At some point during my junior year of high school, I decided it would be a good idea to buy a class ring. The salesman was on campus and was doing a good job of convincing the student population that this was a necessary piece of nostalgia. Buying my class ring seemed like this important rite of passage, like getting a driver’s license or landing that first job bagging groceries.
I don’t have my class ring anymore. Well, I can’t really say I don’t have it anymore. I just don’t know where it is. It could be in a box somewhere, still in my possession. Or it could be lost somewhere, never to be seen again. I don’t really miss it. I’m not a ring-wielding kind of guy anyway. After my freshman year of college, I just stopped thinking about wearing it. And it stopped fitting my finger, which probably played into why I stopped wearing it a little.
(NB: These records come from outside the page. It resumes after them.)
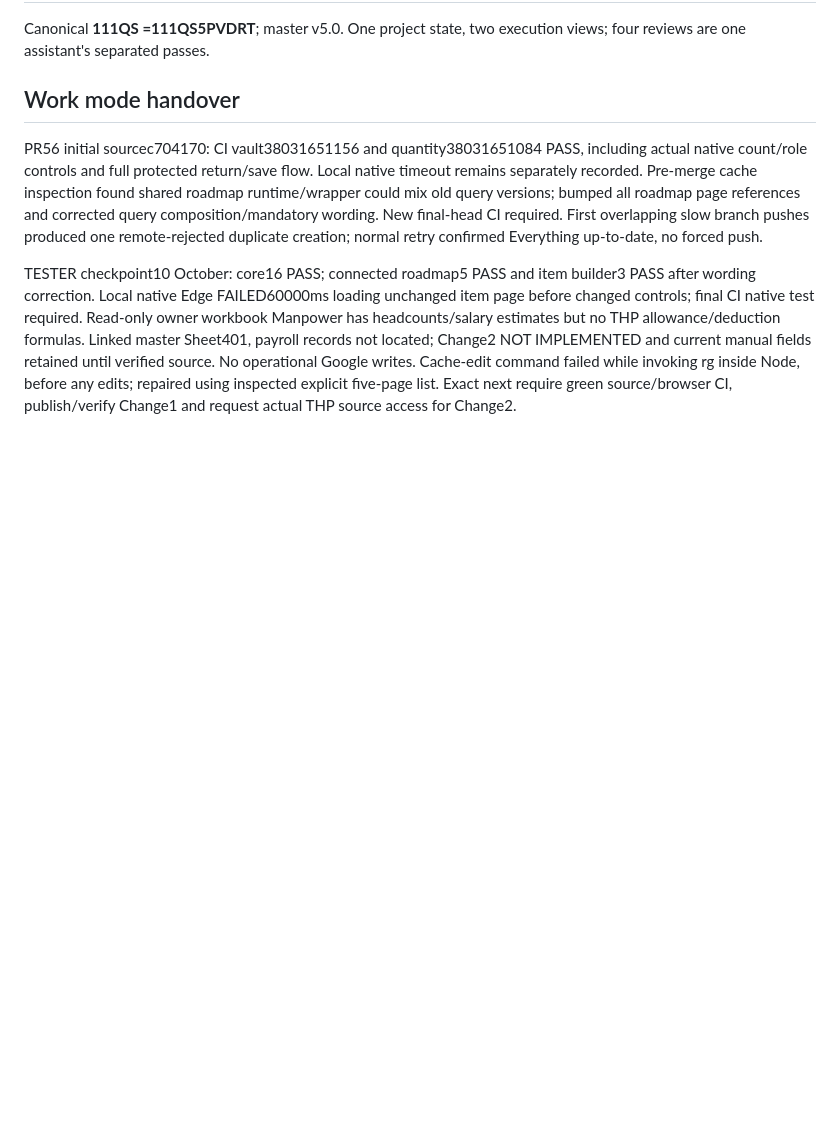
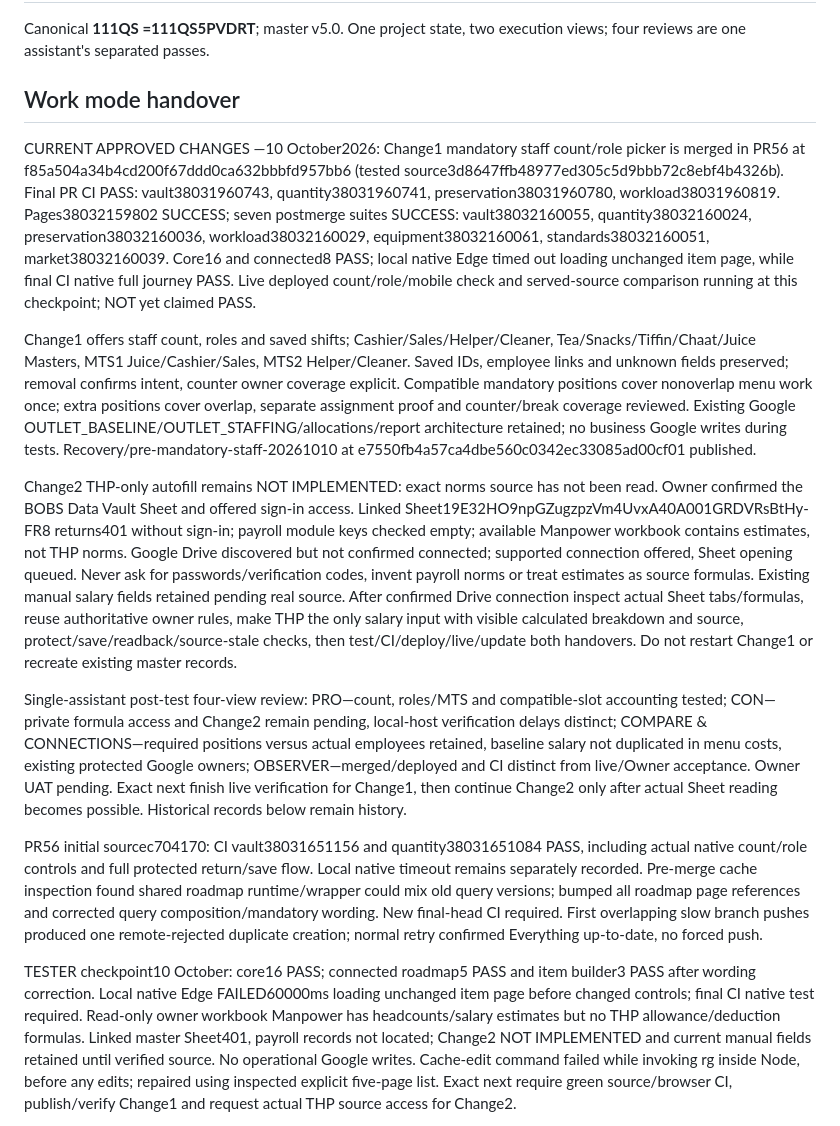
Before and after one commit to jothish2000/BOBS-OUTLETS, a Markdown page: 111QS_HANDOVER_CURRENT.md, the part around one of its changes. GitHub-like rendering; blank space fills up the shorter version.

Commit message:
Record deployed mandatory staff and pending authoritative THP source

```diff
--- a/111QS_HANDOVER_CURRENT.md
+++ b/111QS_HANDOVER_CURRENT.md
@@ -2,6 +2,16 @@
 Canonical **111QS =111QS5PVDRT**; master v5.0. One project state, two execution views; four reviews are one assistant's separated passes.
 
 ## Work mode handover
+
+CURRENT APPROVED CHANGES —10 October2026: Change1 mandatory staff count/role picker is merged in PR56 at f85a504a34b4cd200f67ddd0ca632bbbfd957bb6 (tested source3d8647ffb48977ed305c5d9bbb72c8ebf4b4326b). Final PR CI PASS: vault38031960743, quantity38031960741, preservation38031960780, workload38031960819. Pages38032159802 SUCCESS; seven postmerge suites SUCCESS: vault38032160055, quantity38032160024, preservation38032160036, workload38032160029, equipment38032160061, standards38032160051, market38032160039. Core16 and connected8 PASS; local native Edge timed out loading unchanged item page, while final CI native full journey PASS. Live deployed count/role/mobile check and served-source comparison running at this checkpoint; NOT yet claimed PASS.
+
+Change1 offers staff count, roles and saved shifts; Cashier/Sales/Helper/Cleaner, Tea/Snacks/Tiffin/Chaat/Juice Masters, MTS1 Juice/Cashier/Sales, MTS2 Helper/Cleaner. Saved IDs, employee links and unknown fields preserved; removal confirms intent, counter owner coverage explicit. Compatible mandatory positions cover nonoverlap menu work once; extra positions cover overlap, separate assignment proof and counter/break coverage reviewed. Existing Google OUTLET_BASELINE/OUTLET_STAFFING/allocations/report architecture retained; no business Google writes during tests. Recovery/pre-mandatory-staff-20261010 at e7550fb4a57ca4dbe560c0342ec33085ad00cf01 published.
+
+Change2 THP-only autofill remains NOT IMPLEMENTED: exact norms source has not been read. Owner confirmed the BOBS Data Vault Sheet and offered sign-in access. Linked Sheet19E32HO9npGZugzpzVm4UvxA40A001GRDVRsBtHy-FR8 returns401 without sign-in; payroll module keys checked empty; available Manpower workbook contains estimates, not THP norms. Google Drive discovered but not confirmed connected; supported connection offered, Sheet opening queued. Never ask for passwords/verification codes, invent payroll norms or treat estimates as source formulas. Existing manual salary fields retained pending real source. After confirmed Drive connection inspect actual Sheet tabs/formulas, reuse authoritative owner rules, make THP the only salary input with visible calculated breakdown and source, protect/save/readback/source-stale checks, then test/CI/deploy/live/update both handovers. Do not restart Change1 or recreate existing master records.
+
+Single-assistant post-test four-view review: PRO—count, roles/MTS and compatible-slot accounting tested; CON—private formula access and Change2 remain pending, local-host verification delays distinct; COMPARE & CONNECTIONS—required positions versus actual employees retained, baseline salary not duplicated in menu costs, existing protected Google owners; OBSERVER—merged/deployed and CI distinct from live/Owner acceptance. Owner UAT pending. Exact next finish live verification for Change1, then continue Change2 only after actual Sheet reading becomes possible. Historical records below remain history.
+
+
 
 PR56 initial sourcec704170: CI vault38031651156 and quantity38031651084 PASS, including actual native count/role controls and full protected return/save flow. Local native timeout remains separately recorded. Pre-merge cache inspection found shared roadmap runtime/wrapper could mix old query versions; bumped all roadmap page references and corrected query composition/mandatory wording. New final-head CI required. First overlapping slow branch pushes produced one remote-rejected duplicate creation; normal retry confirmed Everything up-to-date, no forced push.
 
```
Also changed, not shown: other parts of 111QS_HANDOVER_CURRENT.md (+10 -0 lines).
But I don’t really want to talk about my missing class ring. The story I want to tell is about my Dad’s missing class ring. Really… it’s a good story.
Dad graduated from William Fleming High School back in 1972. That’s not too important to the story, I just wanted to give you the approximate time frame. A few years later, he was living in an apartment complex in Roanoke called Frontier Apartments. This was just before he and my Mom got engaged, around 1977. While he was living there, the property owners decided to remodel the second story balconies on all the buildings. Remember that detail, because it becomes important later on.
He wasn’t sure when or where or how he misplaced his class ring, but at some point that year, he lost it.
And now we flash forward nearly 20 years. Mom received a phone call at the house one day. This is back when we all still had land lines. The lady on the phone asked if she had called the home of the Lee Peck that graduated from William Fleming High in 1972. Mom thought this was odd, but confirmed that identity. Maybe this was a call about an upcoming reunion. They were coming up on 25 years. But that’s not what it was about at all.
The woman that called began telling her story. Her grandchild was playing in her back yard and found this ring lying in the dirt and grass toward the back of the property. Turns out, it was Dad’s class ring. She found his name inscribed on the inside, then looked in the phone book for Lee Peck. She called the house and gave Mom directions to where she lived in Vinton (the next town over from Roanoke).
When Mom got to this woman’s home, they put their heads together and figured out just how my Dad’s high school ring could go missing somewhere in Roanoke, then turn up 20 years later in a random back yard in Vinton.
The woman’s in-laws, as it turned out, were the owners of Frontier Apartments, where Dad had once lived. When they decided to have the balconies remodeled, they gave all the old lumber from the demolished balconies to their son and his wife. That lumber sat in their back yard in Vinton for a long time. Somehow, Dad’s ring must have fallen into one of the scrap piles during the demolition. Maybe it got hung on a nail while it was being transported. Long after this family had gotten rid of the scrap, the ring laid there in their yard.Mom came home and surprised Dad with the found class ring. After 20 years, he figured he would never see the thing again. He wore it for a while after reacquiring it. Occasionally he would make April and I kiss the ring. It was all very Godfather. Eventually, I guess, he stopped wearing it again. I think April has it somewhere these days. She might have my class ring, too. Maybe I should ask her about it…